A major transit system to shut; evacuation orders issued; election campaigns hit – all in preparation for Hurricane Sandy, the monstrous superstorm that’s making its way to the U.S. East Coast.
Sandy was headed north Sunday from the Caribbean, where it left more than 50 people dead. It was expected to come ashore late Monday or early Tuesday after colliding with a wintry storm from the west and cold Arctic air from the north. It’s expected to make landfall along the New Jersey coast.
The Category 1 storm, which packs 75 mph winds, is about 250 miles southeast of Cape Hatteras, N.C., as of 11 a.m. Sunday. It was moving northeast at 14 mph, according to the National Hurricane Center.
New York City announced Sunday that its transit system – subway, buses and trains – would stop running Sunday. Subways would stop running at 7 p.m.; buses at 9 p.m. NPR’s Joel Rose filed a spot for our Newcast unit. Here’s what he had to say:
“New York Gov. Andrew Cuomo ordered New York City’s transit system to suspend bus, subway and commuter rail service starting this evening. Mayor Michael Bloomberg announced that New York City schools will be closed Monday, and ordered residents in some low-lying areas of the city to evacuate their homes.
“New Jersey Gov. Chris Christie had already ordered a mandatory evacuation for barrier islands up and down the Jersey Shore.

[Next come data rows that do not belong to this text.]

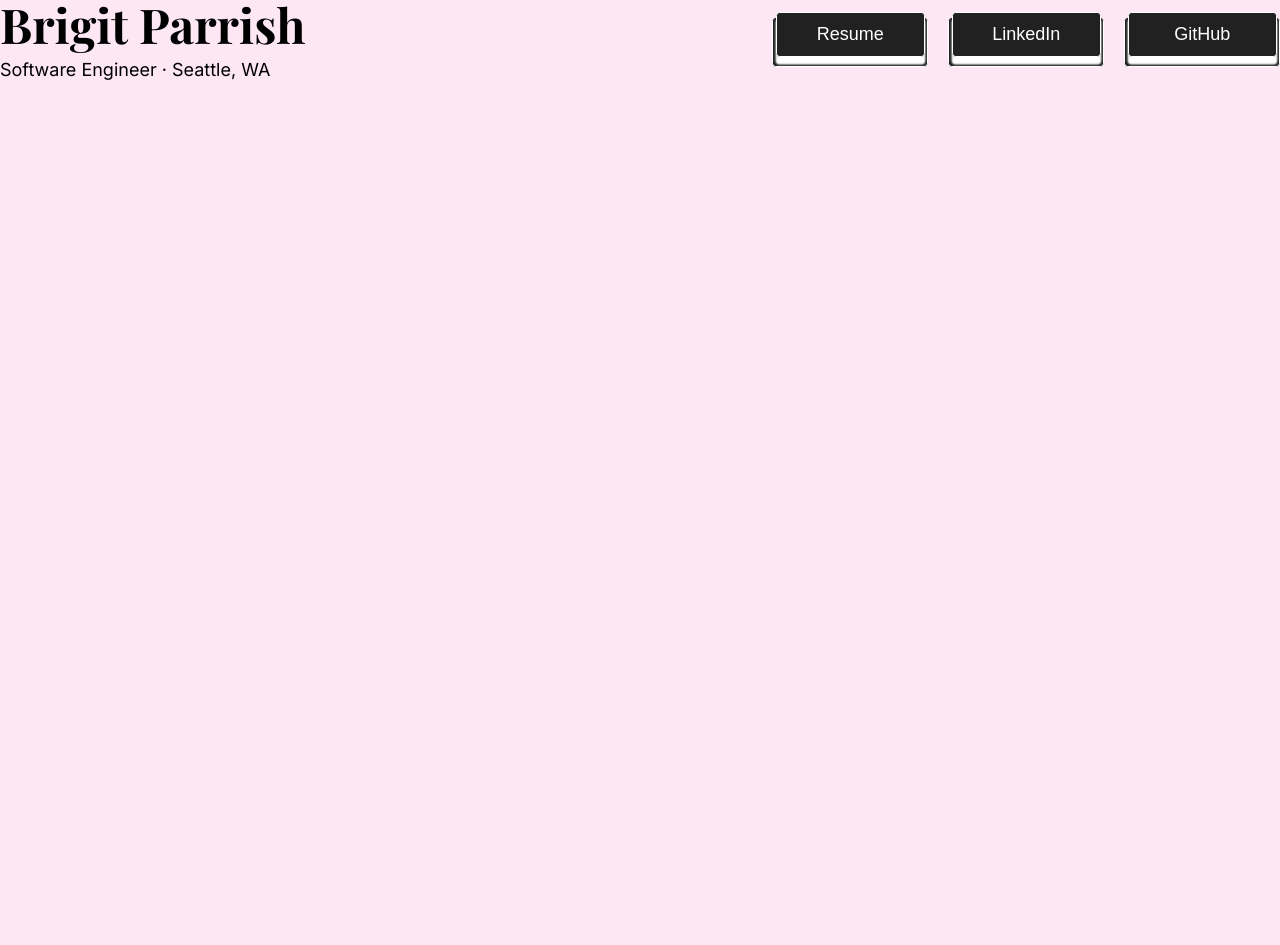
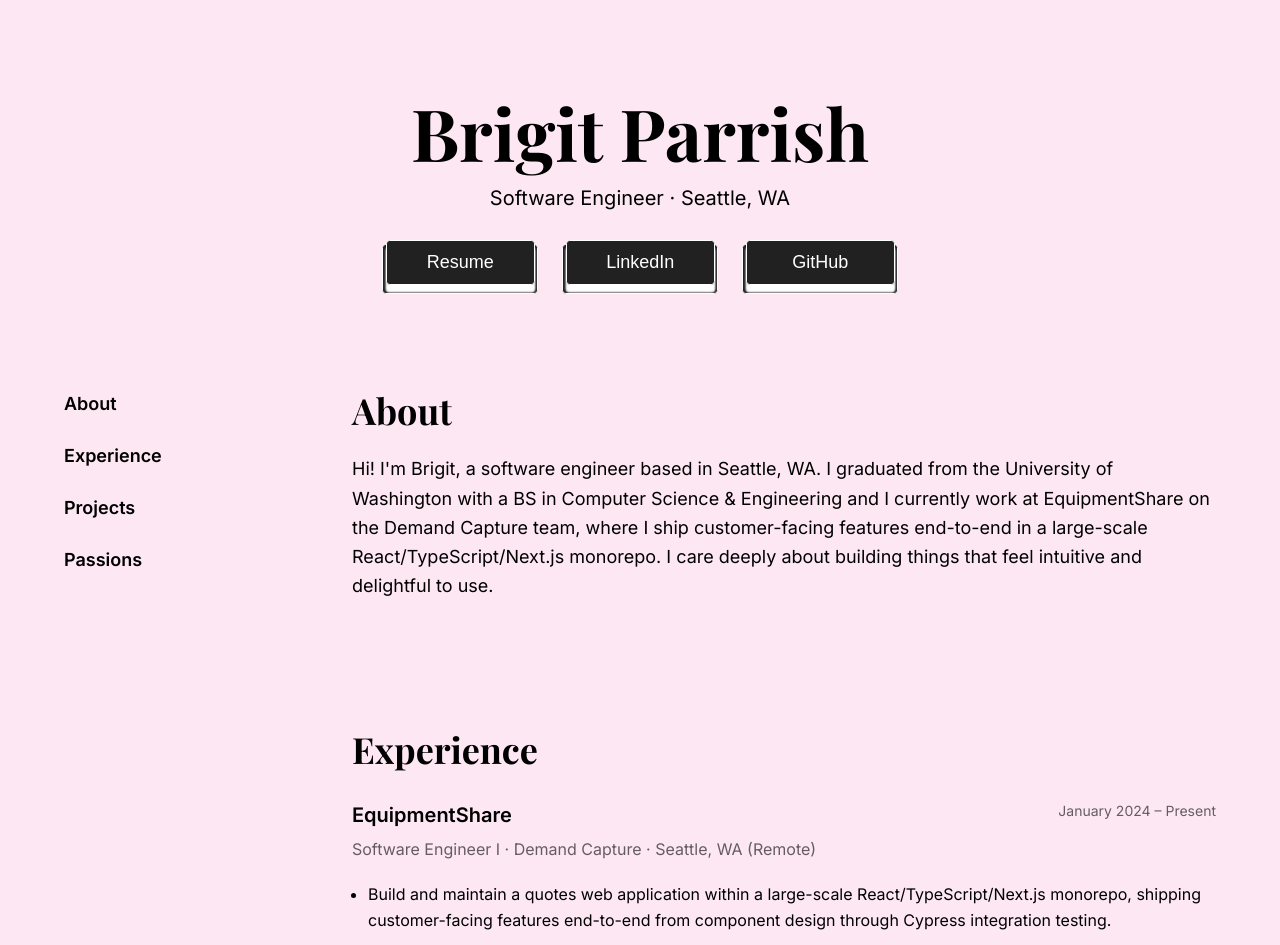
Before and after one commit to brigit-parrish/portfolio, a Next.js app: page / in a window 1280 px wide. Shown: the top 945 px of the page. Before the commit the page ends 800 px from the top, so only its background shows below. Built offline with nearby package versions, Linux system fonts and the light colour scheme; a web font is replaced by a local one.

Commit message:
add sticky bar and descriptionsz

```diff
--- a/app/globals.css
+++ b/app/globals.css
@@ -17,3 +17,18 @@ body {
   color: var(--foreground);
   font-family: Arial, Helvetica, sans-serif;
 }
+
+@keyframes fadeIn {
+  from {
+    opacity: 0;
+    transform: translateY(10px);
+  }
+  to {
+    opacity: 1;
+    transform: translateY(0);
+  }
+}
+
+.fade-in {
+  animation: fadeIn 0.8s ease forwards;
+}
--- a/app/page.tsx
+++ b/app/page.tsx
@@ -2,20 +2,100 @@ import LinkButton from "@/src/buttons/link-button";
 
 export default function Home() {
   return (
-    <div className="flex flex-row justify-between items-center">
-  <div>
-    <h1 className="text-5xl font-bold" style={{ fontFamily: 'var(--font-playfair)' }}>
+    <main className="min-h-screen px-16 py-24" style={{ background: 'var(--background)' }}>
+
+      {/* HERO */}
+      <div className="flex flex-col items-center text-center mb-24">
+        <h1 className="text-7xl font-bold fade-in" style={{ fontFamily: 'var(--font-playfair)' }}>
           Brigit Parrish
         </h1>
-    <p className="text-lg mt-2" style={{ fontFamily: 'var(--font-inter)' }}>
+        <p className="text-xl mt-4" style={{ fontFamily: 'var(--font-inter)' }}>
           Software Engineer · Seattle, WA
         </p>
-  </div>
-  <div className="flex flex-row gap-5">
+        <div className="flex flex-row gap-6 mt-8">
           <LinkButton label="Resume" href="/resume.pdf" />
           <LinkButton label="LinkedIn" href="https://linkedin.com/in/brigitparrish" />
           <LinkButton label="GitHub" href="https://github.com/brigit-parrish" />
         </div>
       </div>
+
+      {/* MAIN CONTENT */}
+      <div className="flex flex-row gap-24 max-w-6xl mx-auto">
+
+        {/* LEFT SIDEBAR NAV */}
+        <nav className="sticky top-24 h-fit flex flex-col gap-6 w-48" style={{ fontFamily: 'var(--font-inter)' }}>
+          <a href="#about" className="text-lg font-semibold hover:opacity-60 transition-opacity">About</a>
+          <a href="#experience" className="text-lg font-semibold hover:opacity-60 transition-opacity">Experience</a>
+          <a href="#projects" className="text-lg font-semibold hover:opacity-60 transition-opacity">Projects</a>
+          <a href="#passions" className="text-lg font-semibold hover:opacity-60 transition-opacity">Passions</a>
+        </nav>
+
+        {/* RIGHT CONTENT */}
+        <div className="flex flex-col gap-32 flex-1">
+
+          {/* ABOUT */}
+          <section id="about">
+            <h2 className="text-4xl font-bold mb-6" style={{ fontFamily: 'var(--font-playfair)' }}>About</h2>
+            <p className="text-lg leading-relaxed" style={{ fontFamily: 'var(--font-inter)' }}>
+              Hi! I'm Brigit, a software engineer based in Seattle, WA. I graduated from the University of Washington with a BS in Computer Science & Engineering and I currently work at EquipmentShare on the Demand Capture team, where I ship customer-facing features end-to-end in a large-scale React/TypeScript/Next.js monorepo. I care deeply about building things that feel intuitive and delightful to use.
+            </p>
+          </section>
+
+          {/* EXPERIENCE */}
+          <section id="experience">
+            <h2 className="text-4xl font-bold mb-8" style={{ fontFamily: 'var(--font-playfair)' }}>Experience</h2>
+
+            <div className="flex flex-col gap-12" style={{ fontFamily: 'var(--font-inter)' }}>
+
+              {/* Job 1 */}
+              <div className="flex flex-col gap-2">
+                <div className="flex flex-row justify-between items-start">
+                  <p className="text-xl font-semibold">EquipmentShare</p>
+                  <p className="text-sm opacity-60">January 2024 – Present</p>
+                </div>
+                <p className="text-base opacity-60">Software Engineer I · Demand Capture · Seattle, WA (Remote)</p>
+                <ul className="list-disc list-outside ml-4 mt-3 flex flex-col gap-2">
+                  <li className="text-base leading-relaxed">Build and maintain a quotes web application within a large-scale React/TypeScript/Next.js monorepo, shipping customer-facing features end-to-end from component design through Cypress integration testing.</li>
+                  <li className="text-base leading-relaxed">Delivered a used fleet quoting feature end-to-end: designed the component architecture, implemented mutual exclusivity validation between used fleet and rental line items, and enforced branch mismatch checks using Yup and React Hook Form.</li>
+                  <li className="text-base leading-relaxed">Built a market rate verification flow: S3 presigned URL file uploads, below-floor rate detection, form validation, quote duplication support, and Cypress integration tests.</li>
+                  <li className="text-base leading-relaxed">Shipped an optimal rates feature with a rate card UI, customization workflow, geographic area and utilization display, and a full Cypress test suite.</li>
+                  <li className="text-base leading-relaxed">Extended the quote form with sub-renter fields, Zustand store updates, conditional validation, and IndexedDB autosave/restore integration.</li>
+                </ul>
+              </div>
+
+              {/* Job 2 */}
+              <div className="flex flex-col gap-2">
+                <div className="flex flex-row justify-between items-start">
+                  <p className="text-xl font-semibold">EquipmentShare</p>
+                  <p className="text-sm opacity-60">June 2023 – August 2023</p>
+                </div>
+                <p className="text-base opacity-60">Software Engineer Intern · Telematics · Columbia, MO</p>
+                <ul className="list-disc list-outside ml-4 mt-3 flex flex-col gap-2">
+                  <li className="text-base leading-relaxed">Built a Kafka consumer to ingest and process real-time tracker telemetry, identifying aggressive-driving events and evaluating device performance against configurable thresholds.</li>
+                  <li className="text-base leading-relaxed">Developed a health-status dashboard for field installers featuring a bar chart with a dynamic threshold line, enabling real-time pass/fail assessment of device installations.</li>
+                  <li className="text-base leading-relaxed">Implemented backend logic in Python with DynamoDB and AWS CDK, and frontend components in React/JavaScript.</li>
+                </ul>
+              </div>
+
+            </div>
+          </section>
+
+          {/* PROJECTS */}
+          <section id="projects">
+            <h2 className="text-4xl font-bold mb-6" style={{ fontFamily: 'var(--font-playfair)' }}>Projects</h2>
+            <p className="text-lg opacity-60" style={{ fontFamily: 'var(--font-inter)' }}>Coming soon!</p>
+          </section>
+
+          {/* PASSIONS */}
+          <section id="passions">
+            <h2 className="text-4xl font-bold mb-6" style={{ fontFamily: 'var(--font-playfair)' }}>Passions</h2>
+            <p className="text-lg leading-relaxed" style={{ fontFamily: 'var(--font-inter)' }}>
+              Outside of work I love strength training, exploring Seattle car-free, and spending time with my cats Ollie and Kona. I care a lot about building things that feel good to use — whether that's a web app or finding the perfect coffee spot in the city.
+            </p>
+          </section>
+
+        </div>
+      </div>
+    </main>
   );
 }
```
Lines whose indentation alone changed are shown as unchanged.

“Forecasters say Hurricane Sandy is still over the Atlantic Ocean. It’s likely to turn toward land by tomorrow night, bringing the potential for major flooding and hurricane-force winds from Chincoteague Island in Virginia to Massachusetts.”
Bloomberg said New York City’s school system would be closed Monday, affecting 1.1 million students; 375,000 people in the city’s low-lying areas were also ordered to evacuate.
The planning wasn’t restricted to New York City. Here’s more from The Associated Press: “States of emergency were declared from North Carolina, where gusty winds whipped steady rain on Sunday morning, to Connecticut. Delaware ordered 50,000 people in coastal communities to clear out by 8 p.m. Sunday.”
At the National Hurricane Center in Miami, director Rick Knabb told the AP the storm was so big, and the convergence of the three storms so rare, that “we just can’t pinpoint who is going to get the worst of it.”
The approaching storm forced the two presidential campaigns to alter their plans.
President Obama canceled appearances in northern Virginia on Monday and Colorado on Tuesday. His Republican rival, Mitt Romney, canceled plans to campaign Sunday in Virginia. He instead went to Ohio.
We’ll keep this blog updated through the day and chart Sandy’s path.